Morgan State University President David Wilson yesterday announced the receipt of a $250,000 grant from the John S. and James L. Knight Foundation to establish an Urban Digital Journalism program in the university’s School of Global Journalism and Communication. The grant will enhance training technologies and resources to develop undergraduate journalists covering news and features stories in four Maryland municipalities; Baltimore City, Frederick, Cambridge and Montgomery County.
“We want to be number one in the nation producing the graduates who will shape our culture and our world through integrity and responsibility in journalism and communications,” says Dr. Wilson.
The announcement was made during the ceremonial opening of the SGJC, and is the latest of three grants won by the school since formally opening on the historically Black northeast Baltimore campus in July. The Morris A. Mechanic Foundation gave $10,000 for general support of the school’s programs and activities, and the Gannett Foundation gifted $15,000 to fund a four-day broadcast journalism symposium to be held in spring 2014.
The symposium will offer 40 students from several historically Black colleges and universities intensive training in broadcast newsgathering techniques and technical operation. It will be taught by a team of broadcast news professionals from Gannett’s broadcast division, which operates 43 television stations across the nation.
SGJC Dean DeWayne Wickham says the support of prominent industry foundations indicates an early signal of strength and sustainability within the media industry’s philanthropic support network.
“I think this is a pretty good start for our three-month-old school.

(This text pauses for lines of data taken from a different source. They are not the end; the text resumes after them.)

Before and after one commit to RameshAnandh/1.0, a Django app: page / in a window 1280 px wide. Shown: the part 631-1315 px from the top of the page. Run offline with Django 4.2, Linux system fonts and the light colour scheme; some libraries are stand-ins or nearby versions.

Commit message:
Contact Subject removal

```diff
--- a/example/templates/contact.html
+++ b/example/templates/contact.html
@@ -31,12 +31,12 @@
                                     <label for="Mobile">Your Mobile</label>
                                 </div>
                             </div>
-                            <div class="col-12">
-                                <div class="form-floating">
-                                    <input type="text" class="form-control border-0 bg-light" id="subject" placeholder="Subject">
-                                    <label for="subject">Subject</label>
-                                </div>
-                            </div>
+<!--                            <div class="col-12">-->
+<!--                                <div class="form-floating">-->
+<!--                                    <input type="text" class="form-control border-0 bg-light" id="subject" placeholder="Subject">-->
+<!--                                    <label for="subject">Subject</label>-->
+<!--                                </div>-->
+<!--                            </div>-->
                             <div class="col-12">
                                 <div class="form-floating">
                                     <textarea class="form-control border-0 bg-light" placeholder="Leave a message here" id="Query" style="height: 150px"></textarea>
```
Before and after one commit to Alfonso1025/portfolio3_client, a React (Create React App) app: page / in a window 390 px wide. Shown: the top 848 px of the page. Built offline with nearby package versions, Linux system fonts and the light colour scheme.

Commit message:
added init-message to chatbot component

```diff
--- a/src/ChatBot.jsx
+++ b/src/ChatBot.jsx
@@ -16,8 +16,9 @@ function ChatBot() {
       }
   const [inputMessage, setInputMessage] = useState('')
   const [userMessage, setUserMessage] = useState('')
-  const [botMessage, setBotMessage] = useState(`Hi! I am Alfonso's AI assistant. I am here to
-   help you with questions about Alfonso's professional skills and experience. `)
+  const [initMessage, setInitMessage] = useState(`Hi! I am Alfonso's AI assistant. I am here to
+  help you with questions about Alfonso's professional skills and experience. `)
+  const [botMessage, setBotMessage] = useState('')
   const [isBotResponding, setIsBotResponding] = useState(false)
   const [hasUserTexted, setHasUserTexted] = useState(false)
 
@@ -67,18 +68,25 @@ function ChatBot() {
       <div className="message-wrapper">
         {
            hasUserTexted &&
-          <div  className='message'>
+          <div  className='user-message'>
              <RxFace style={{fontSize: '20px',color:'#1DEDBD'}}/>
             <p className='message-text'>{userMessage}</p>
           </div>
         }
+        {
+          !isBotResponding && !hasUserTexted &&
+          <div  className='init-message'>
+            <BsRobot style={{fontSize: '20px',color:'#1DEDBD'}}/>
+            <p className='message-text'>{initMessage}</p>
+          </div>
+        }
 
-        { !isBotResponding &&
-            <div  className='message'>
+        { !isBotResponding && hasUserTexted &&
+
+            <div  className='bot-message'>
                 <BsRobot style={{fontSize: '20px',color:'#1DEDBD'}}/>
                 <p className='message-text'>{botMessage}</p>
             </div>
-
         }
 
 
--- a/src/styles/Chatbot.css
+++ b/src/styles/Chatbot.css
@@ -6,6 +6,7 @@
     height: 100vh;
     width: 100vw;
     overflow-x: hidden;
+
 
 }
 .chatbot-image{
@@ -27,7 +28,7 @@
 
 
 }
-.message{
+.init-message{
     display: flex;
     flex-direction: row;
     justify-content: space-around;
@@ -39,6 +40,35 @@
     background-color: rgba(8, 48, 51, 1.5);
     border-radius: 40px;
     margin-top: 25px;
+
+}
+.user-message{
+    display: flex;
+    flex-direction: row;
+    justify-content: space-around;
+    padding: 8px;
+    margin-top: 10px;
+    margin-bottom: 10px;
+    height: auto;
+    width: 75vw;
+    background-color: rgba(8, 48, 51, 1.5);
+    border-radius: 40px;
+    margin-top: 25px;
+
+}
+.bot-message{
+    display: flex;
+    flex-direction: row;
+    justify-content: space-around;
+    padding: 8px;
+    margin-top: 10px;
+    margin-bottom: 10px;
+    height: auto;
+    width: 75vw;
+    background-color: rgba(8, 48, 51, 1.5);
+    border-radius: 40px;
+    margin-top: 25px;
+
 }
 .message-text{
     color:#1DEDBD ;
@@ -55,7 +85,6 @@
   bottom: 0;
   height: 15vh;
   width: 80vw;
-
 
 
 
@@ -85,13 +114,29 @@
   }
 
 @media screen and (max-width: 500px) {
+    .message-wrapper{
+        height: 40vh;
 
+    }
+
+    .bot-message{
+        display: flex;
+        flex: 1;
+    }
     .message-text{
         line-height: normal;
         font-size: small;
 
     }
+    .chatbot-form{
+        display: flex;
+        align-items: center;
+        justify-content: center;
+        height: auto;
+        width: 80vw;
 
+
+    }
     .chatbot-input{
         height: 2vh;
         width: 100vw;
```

I’m optimistic that our fundraising efforts will produce even better results in the coming year.”
The MSU School of Global Journalism and Communication offers undergraduate degrees in multimedia journalism, multiplatform production and strategic communication.